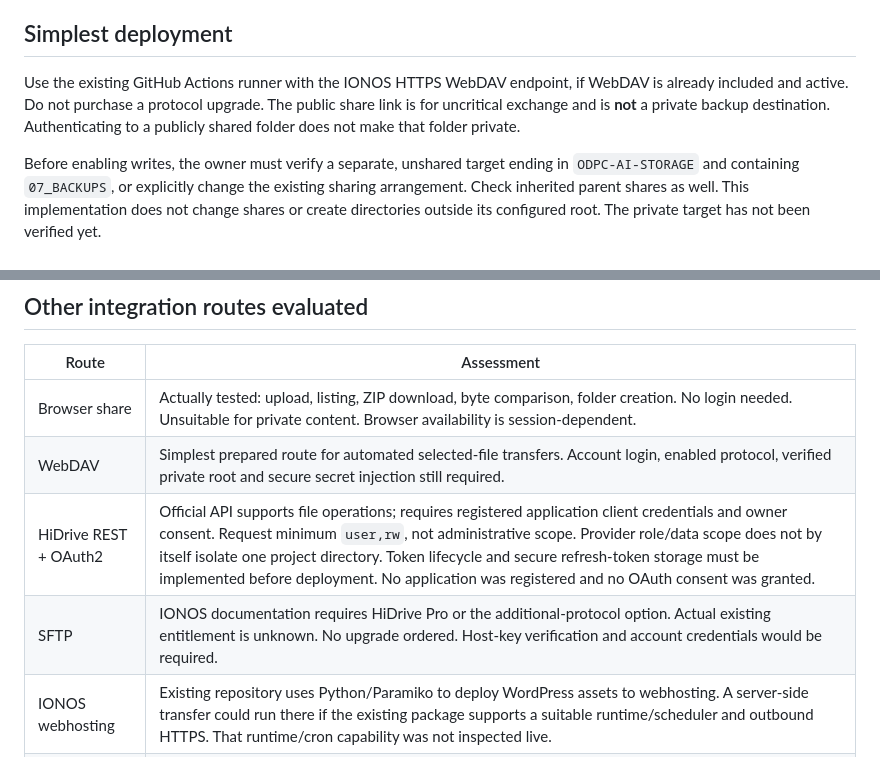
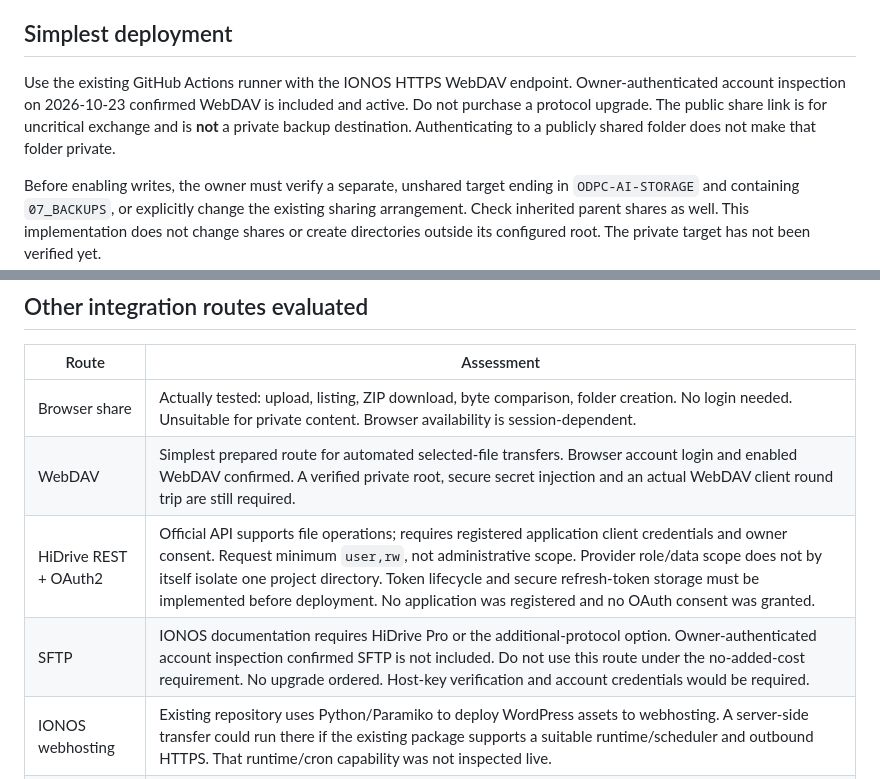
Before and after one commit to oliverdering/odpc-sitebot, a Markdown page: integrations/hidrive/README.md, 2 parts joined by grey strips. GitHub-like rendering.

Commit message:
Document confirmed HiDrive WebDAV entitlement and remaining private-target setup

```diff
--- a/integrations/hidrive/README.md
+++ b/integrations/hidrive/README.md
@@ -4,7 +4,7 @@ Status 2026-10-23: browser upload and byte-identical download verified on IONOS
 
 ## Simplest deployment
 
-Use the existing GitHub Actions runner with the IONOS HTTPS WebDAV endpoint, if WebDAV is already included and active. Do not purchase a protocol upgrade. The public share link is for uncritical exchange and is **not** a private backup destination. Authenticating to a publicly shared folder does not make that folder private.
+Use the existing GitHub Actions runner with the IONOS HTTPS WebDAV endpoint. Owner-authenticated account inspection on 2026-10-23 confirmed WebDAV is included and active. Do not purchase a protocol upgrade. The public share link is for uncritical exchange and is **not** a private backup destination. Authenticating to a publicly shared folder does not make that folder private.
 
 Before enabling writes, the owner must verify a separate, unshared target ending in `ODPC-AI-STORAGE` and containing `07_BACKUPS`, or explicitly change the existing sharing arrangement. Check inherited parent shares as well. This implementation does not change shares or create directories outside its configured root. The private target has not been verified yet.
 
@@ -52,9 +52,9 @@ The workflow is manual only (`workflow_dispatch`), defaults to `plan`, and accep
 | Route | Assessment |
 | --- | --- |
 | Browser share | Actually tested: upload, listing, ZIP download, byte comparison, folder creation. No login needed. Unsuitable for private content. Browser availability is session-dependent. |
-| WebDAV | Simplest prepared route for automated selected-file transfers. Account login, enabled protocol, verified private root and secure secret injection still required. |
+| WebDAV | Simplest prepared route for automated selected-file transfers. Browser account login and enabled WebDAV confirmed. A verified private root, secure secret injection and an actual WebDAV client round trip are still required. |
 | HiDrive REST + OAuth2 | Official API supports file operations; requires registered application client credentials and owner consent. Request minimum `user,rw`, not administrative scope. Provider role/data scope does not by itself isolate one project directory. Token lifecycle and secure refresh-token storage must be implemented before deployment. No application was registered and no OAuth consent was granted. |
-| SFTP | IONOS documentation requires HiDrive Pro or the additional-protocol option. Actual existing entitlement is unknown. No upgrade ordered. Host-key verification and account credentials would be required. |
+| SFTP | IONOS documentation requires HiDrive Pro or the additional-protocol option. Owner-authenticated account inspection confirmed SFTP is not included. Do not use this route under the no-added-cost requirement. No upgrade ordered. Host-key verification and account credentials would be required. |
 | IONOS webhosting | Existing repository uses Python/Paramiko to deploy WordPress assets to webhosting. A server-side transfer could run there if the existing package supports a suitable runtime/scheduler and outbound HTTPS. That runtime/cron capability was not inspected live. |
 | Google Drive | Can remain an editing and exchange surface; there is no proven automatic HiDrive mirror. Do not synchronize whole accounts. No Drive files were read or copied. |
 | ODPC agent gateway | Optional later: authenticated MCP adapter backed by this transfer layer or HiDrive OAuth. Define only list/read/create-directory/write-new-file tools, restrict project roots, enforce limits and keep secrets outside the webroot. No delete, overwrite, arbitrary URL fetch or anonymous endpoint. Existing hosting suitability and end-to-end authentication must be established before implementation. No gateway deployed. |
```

Task statement
Look through the material and copy each line that has "login".

Solved exercise
 | Browser share | Actually tested: upload, listing, ZIP download, byte comparison, folder creation. No login needed. Unsuitable for private content. Browser availability is session-dependent. |
-| WebDAV | Simplest prepared route for automated selected-file transfers. Account login, enabled protocol, verified private root and secure secret injection still required. |
+| WebDAV | Simplest prepared route for automated selected-file transfers. Browser account login and enabled WebDAV confirmed. A verified private root, secure secret injection and an actual WebDAV client round trip are still required. |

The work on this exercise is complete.